05 May After 17 Years, Contra Costa Man Gets Reduced Prison Sentence
(Photo by Denny Müller on Unsplash)
RP Staff Report
The 27-year prison sentence of Derric Lewis, 61, was dropped last month by Contra Costa County Judge Nancy Davis Stark to 17 years — with credit for time served — under the terms of 2019’s Assembly Bill 2942, the first such sentence reduction in Contra Costa County.
“We now have the option to seek redress for excessive sentences,” said Contra Costa County District Attorney Diana Becton. “I will use my authority under this important law to ensure those in state prison are there for the appropriate reasons.”
AB 2942 allows district attorneys to review old sentences and decide if they serve the interests of justice and the community. To be eligible for sentence reduction, an individual must demonstrate their ability to reenter society successfully and pass a DA’s office evaluation of their rehabilitation efforts and disciplinary record while in custody, the DA’s office said.
In 2004, Lewis walked through an Orinda-area neighborhood and entered a home where he stole a purse valued at $125 while two people were inside the home. Lewis took a specialized bicycle, valued at $300, from another victim’s shed.
He was on probation when he was arrested for this offense. He also had multiple felony convictions, the DA’s office said, a contributing factor to a judge sentencing Lewis to 27 years in state prison.
This crime was his third serious felony.

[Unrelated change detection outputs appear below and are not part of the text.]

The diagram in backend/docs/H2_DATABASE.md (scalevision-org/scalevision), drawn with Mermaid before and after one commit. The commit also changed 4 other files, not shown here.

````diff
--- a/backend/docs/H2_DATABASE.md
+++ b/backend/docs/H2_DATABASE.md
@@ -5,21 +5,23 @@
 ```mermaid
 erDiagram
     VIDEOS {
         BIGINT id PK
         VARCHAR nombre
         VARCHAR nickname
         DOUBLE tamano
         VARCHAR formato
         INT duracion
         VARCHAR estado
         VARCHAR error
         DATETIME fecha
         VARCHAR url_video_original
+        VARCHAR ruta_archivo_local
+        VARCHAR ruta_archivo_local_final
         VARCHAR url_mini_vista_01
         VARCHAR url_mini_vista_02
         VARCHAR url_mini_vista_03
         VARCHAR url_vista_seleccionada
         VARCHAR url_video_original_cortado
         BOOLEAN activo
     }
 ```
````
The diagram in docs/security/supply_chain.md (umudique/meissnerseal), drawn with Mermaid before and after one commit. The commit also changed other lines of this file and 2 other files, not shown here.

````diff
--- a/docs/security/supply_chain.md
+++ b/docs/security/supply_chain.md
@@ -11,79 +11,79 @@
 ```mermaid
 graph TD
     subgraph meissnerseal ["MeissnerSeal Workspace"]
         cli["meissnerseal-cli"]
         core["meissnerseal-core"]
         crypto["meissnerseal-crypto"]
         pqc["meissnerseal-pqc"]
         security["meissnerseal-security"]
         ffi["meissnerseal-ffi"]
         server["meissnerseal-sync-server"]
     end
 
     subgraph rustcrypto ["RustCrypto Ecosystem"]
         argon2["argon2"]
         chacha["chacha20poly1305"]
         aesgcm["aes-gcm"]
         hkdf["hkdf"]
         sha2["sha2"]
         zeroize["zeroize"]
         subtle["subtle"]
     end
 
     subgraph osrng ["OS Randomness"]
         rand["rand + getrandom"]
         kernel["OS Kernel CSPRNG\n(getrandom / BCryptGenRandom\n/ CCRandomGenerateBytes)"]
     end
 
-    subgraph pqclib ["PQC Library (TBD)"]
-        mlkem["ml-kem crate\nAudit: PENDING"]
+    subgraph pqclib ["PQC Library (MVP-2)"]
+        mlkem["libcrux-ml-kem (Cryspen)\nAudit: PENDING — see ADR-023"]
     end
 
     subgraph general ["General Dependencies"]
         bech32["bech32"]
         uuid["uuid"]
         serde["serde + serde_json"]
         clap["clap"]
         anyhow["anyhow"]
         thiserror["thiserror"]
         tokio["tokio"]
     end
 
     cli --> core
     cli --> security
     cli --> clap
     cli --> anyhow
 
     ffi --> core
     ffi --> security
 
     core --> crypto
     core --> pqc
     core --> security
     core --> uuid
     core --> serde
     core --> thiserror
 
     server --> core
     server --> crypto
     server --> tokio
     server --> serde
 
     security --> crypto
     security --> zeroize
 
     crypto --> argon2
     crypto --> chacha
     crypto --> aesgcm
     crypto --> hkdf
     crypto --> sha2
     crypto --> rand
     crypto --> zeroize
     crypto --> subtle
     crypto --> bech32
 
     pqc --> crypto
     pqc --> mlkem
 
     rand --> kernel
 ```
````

“Sentencing a man for 27 years for such an offense undermines our ability to hold the most violent accountable for crimes in our community,” Becton said. “The strain on the state prison and criminal justice system is immense from these failed policies of our past. To truly move forward, we must be open to correcting the wrongs of the past.”
Hillary Blout, founder and executive director of For The People, said the Lewis resentencing and rehabilitation demonstrates the power of education.
“Focusing on education helped set Mr. Lewis on a new path, and he has now obtained his GED, tutored others in prison, and completed a dozen college-level courses,” she said.
But Blout added that Lewis is just one of many imprisoned people whose cases need to be reevaluated under AB 2942.
“Mr. Lewis is just one of the many people in our prison who should be released,” she said. “Hopefully other incarcerated people and their families will see this second chance on the horizon through the advent of prosecutor-initiated resentencing.”
Robin Lipetzky, a public defender in the county, echoed Blout’s evaluation and comments.
“We are pleased to see that Mr. Lewis was successfully resentenced and reunited with his family,” Lipetzky said. “Mr. Lewis, who is 61 years old, spent the last 17 years of his life in prison. He earned his high school diploma, enrolled in college courses, and demonstrated exemplary behavior during his incarceration.
She emphasized the importance of rehabilitation over punishment.
“Mr. Lewis’s resentencing illustrates that focusing on reintegrating people back into our community with substantial reentry resources is a more just approach than handing down excessive prison sentences,” Lipetzky said.
Santa Clara, Yolo and San Diego district attorneys have also resentenced individuals under AB 2942.